In high school, I wanted to be a teacher but everyone said I should be a doctor. During the last year of my chemistry degree, I applied for both education and med school (I bombed the med school interview, oops). I remember feeling a bit relieved when I saw I was rejected from med school because it meant I could be a teacher; like it was ~meant to be~.
During my education degree, I felt myself getting confused and wondering if this was what I really wanted to do. I took a position in a high school... and burnt out within 7 weeks, with my mental health a mess. I then worked as a supply/substitute teacher for 2 years (usually 4 days a week). It turned out to be one of the best things I could have done for myself! I tend to be a bit controlling and micromanaging in my work. Filling in for different teachers helped teach me how to be more flexible, to go with the flow and trust in myself.
During this time, my father had started teaching chemistry at CNA in Qatar. At the end of his first year, they needed a maternity leave replacement so he encouraged me to apply. I didn't think I would take it (after all, it was in the ~Middle East~) but, long story short, I took the position and I've loved it ever since.
1) Study from a range of subject areas; you never know when that knowledge can be helpful. 2) Not all teaching is as stressful as public schools but all teaching has its stress. 3) Seriously, stay on top of organic chemistry; it creeps up on you real quick.
I love my career for two reasons: the students and my personal growth.

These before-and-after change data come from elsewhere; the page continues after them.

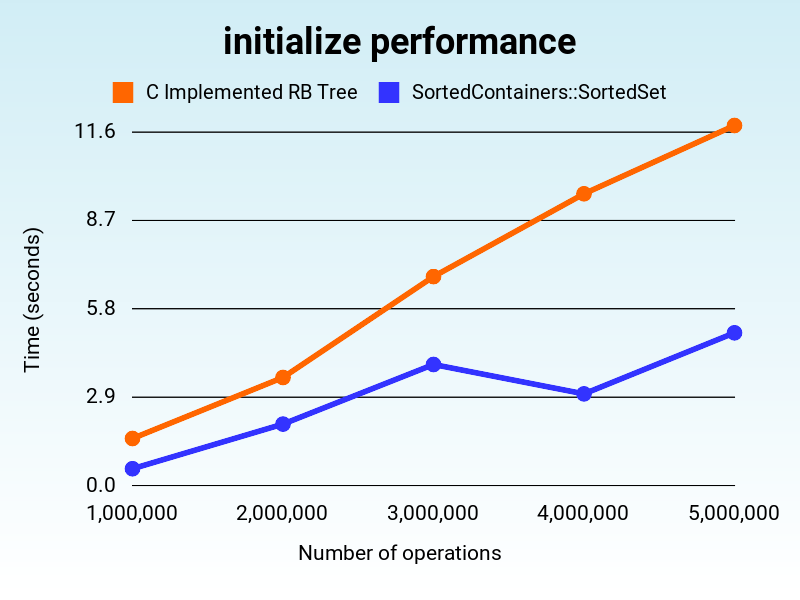
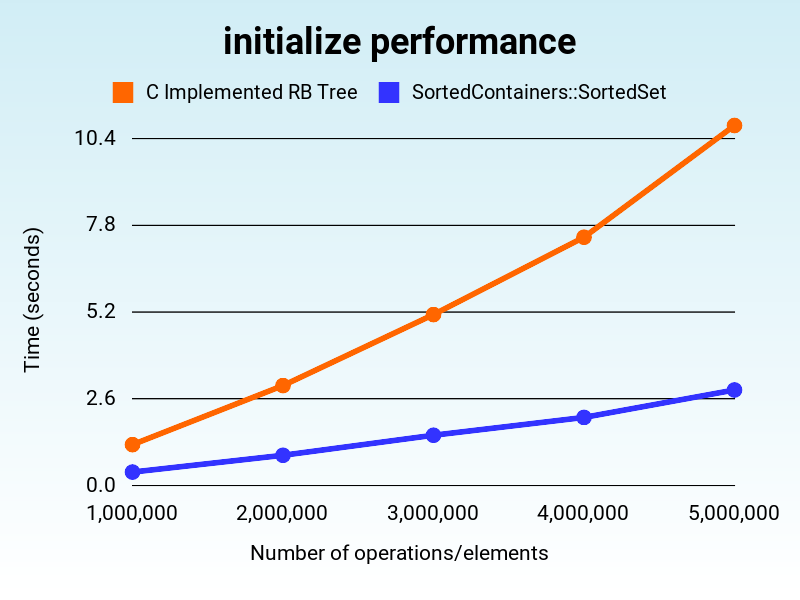
Update benchmarks

diff --git a/benchmark/benchmark.rb b/benchmark/benchmark.rb
@@ -19,9 +19,10 @@ Benchmark.bm(15) do |bm|
 
     # Benchmarking original SortedSet
     bm.report("SortedSet #{n}:") do
-      total_time = {add: 0, include: 0, loop: 0, delete: 0}
+      total_time = {initialize: 0, add: 0, include: 0, loop: 0, delete: 0}
       runs.times do
         sorted_set = SortedSet.new
+        total_time[:initialize] += Benchmark.measure { SortedSet.new(list_adds) }.real
         total_time[:add] += Benchmark.measure { list_adds.each { |i| sorted_set.add(i) } }.real
         total_time[:include] += Benchmark.measure { (1..n).map { rand((-0.5*n).to_i..(n*1.5).to_i) }.each { |i| sorted_set.include?(i) } }.real
         total_time[:loop] += Benchmark.measure { sorted_set.each { |i| } }.real
@@ -31,6 +32,7 @@ Benchmark.bm(15) do |bm|
           end
         end.real
       end
+      results_for_n[:initialize_sorted_set] = total_time[:initialize] / runs
       results_for_n[:add_sorted_set] = total_time[:add] / runs
       results_for_n[:include_sorted_set] = total_time[:include] / runs
       results_for_n[:loop_sorted_set] = total_time[:loop] / runs
@@ -39,9 +41,10 @@ Benchmark.bm(15) do |bm|
 
     # Benchmarking custom SortedSet
     bm.report("SortedContainers #{n}:") do
-      total_time = {add: 0, include: 0, loop: 0, delete: 0}
+      total_time = {initialize: 0, add: 0, include: 0, loop: 0, delete: 0}
       runs.times do
         sorted_set = SortedContainers::SortedSet.new
+        total_time[:initialize] += Benchmark.measure { SortedContainers::SortedSet.new(list_adds) }.real
         total_time[:add] += Benchmark.measure { list_adds.each { |i| sorted_set.add(i) } }.real
         total_time[:include] += Benchmark.measure { (1..n).map { rand((-0.5*n).to_i..(n*1.5).to_i) }.each { |i| sorted_set.include?(i) } }.real
         total_time[:loop] += Benchmark.measure { sorted_set.each { |i| } }.real
@@ -51,6 +54,7 @@ Benchmark.bm(15) do |bm|
           end
         end.real
       end
+      results_for_n[:initialize_sorted_containers] = total_time[:initialize] / runs
       results_for_n[:add_sorted_containers] = total_time[:add] / runs
       results_for_n[:include_sorted_containers] = total_time[:include] / runs
       results_for_n[:loop_sorted_containers] = total_time[:loop] / runs

diff --git a/benchmark/build_graphs.rb b/benchmark/build_graphs.rb
@@ -9,6 +9,7 @@ data = CSV.read("benchmark_results.csv", headers: true, converters: :numeric)
 # Prepare data arrays
 sizes = data["size"]
 operations = {
+  "initialize" => %w[initialize_sorted_set initialize_sorted_containers],
   "add" => %w[add_sorted_set add_sorted_containers],
   "include" => %w[include_sorted_set include_sorted_containers],
   "iteration" => %w[loop_sorted_set loop_sorted_containers],
@@ -31,7 +32,7 @@ def create_graph(title, _sizes, data1, data2, labels, file_name)
   g.data("SortedContainers::SortedSet", data2)
 
   # X-axis labels
-  g.x_axis_label = "Number of operations"
+  g.x_axis_label = "Number of operations/elements"
 
   # Labels for x_axis
   g.labels = labels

You can really form connections with students and nothing makes my heart swell more than seeing a former student light up, wave, and call out to me from down the hallway. It's touching to have former students come back to ask me for help with another subject because they trust that I can help. Every semester is different because the students are different. This forces me to approach my teaching of chemistry from different angles to address the needs of my students.
I love the freedom that I have to grow, as an instructor. I'm someone who gets intensely focused and obsessed with things for short periods of time and my job allows me to do that. For example, I decided one semester to learn Adobe Premiere to make videos of lab skills. Also, I'm encouraged to come up with labs for new courses. This has all allowed me to learn skills that interest me, at my own pace, while still benefiting the college and my students directly.
I teach chemistry to adult students studying engineering or health sciences, most of whom speak Arabic as a first language. Just like a high school science teacher, I work in both a classroom and lab. In the lab, I prepare chemicals, supervise experiments, and ensure the safety of everyone. I also help design new experiments and activities to teach certain concepts. To do this, I usually have to do some research, trial runs, and problem solving if things do not work out as expected.
I have to understand a lot of math, biology, physics, and engineering to help my students link chemistry concepts to other courses they're learning and to their future career. My knowledge of physics and math is also helpful because students often come to me for help with other courses, like physics and engineering.
Being comfortable with new technology is a huge plus in this career. There is always new educational software to discover and new ways to explore concepts with students. As the youngest chemistry instructor on staff, I'm often the go-to person when other instructors have questions about work-related software. I work with other chemistry instructors to create exams and new courses. In order to create courses, you have to decide the order of topics so the course flows well. You also have to make sure that the knowledge parts build easily on top of each other, like rungs on a ladder.
One of the biggest challenges I face is that most of my students speak English as a second or third language (usually with Arabic as their first). As a result, I have to make sure that the language I use is clear and not confusing to them. There may be barriers to their understanding a topic. For example, I understand there is one word in Arabic that means both heat, temperature, and enthalpy (in science, these are all very different concepts). In the classroom, I am always “thinking on my feet” so that I am ready to handle any questions students could throw at me. I also have to be able to quickly problem-solve to determine where students went wrong and how to help them adjust.
- Foreign Languages
- Physical Education/Health
- Enjoyed doing things on my own
- Liked helping people
- Played on a sports team
- Was motivated by success
- Wanted to be in charge
- Liked being given specific instructions
- Engaged in volunteer activities
- Liked reading
- Played video games
- Felt great satisfaction in getting good grades
- Wasn't sure what I wanted to do
- Played in school concert band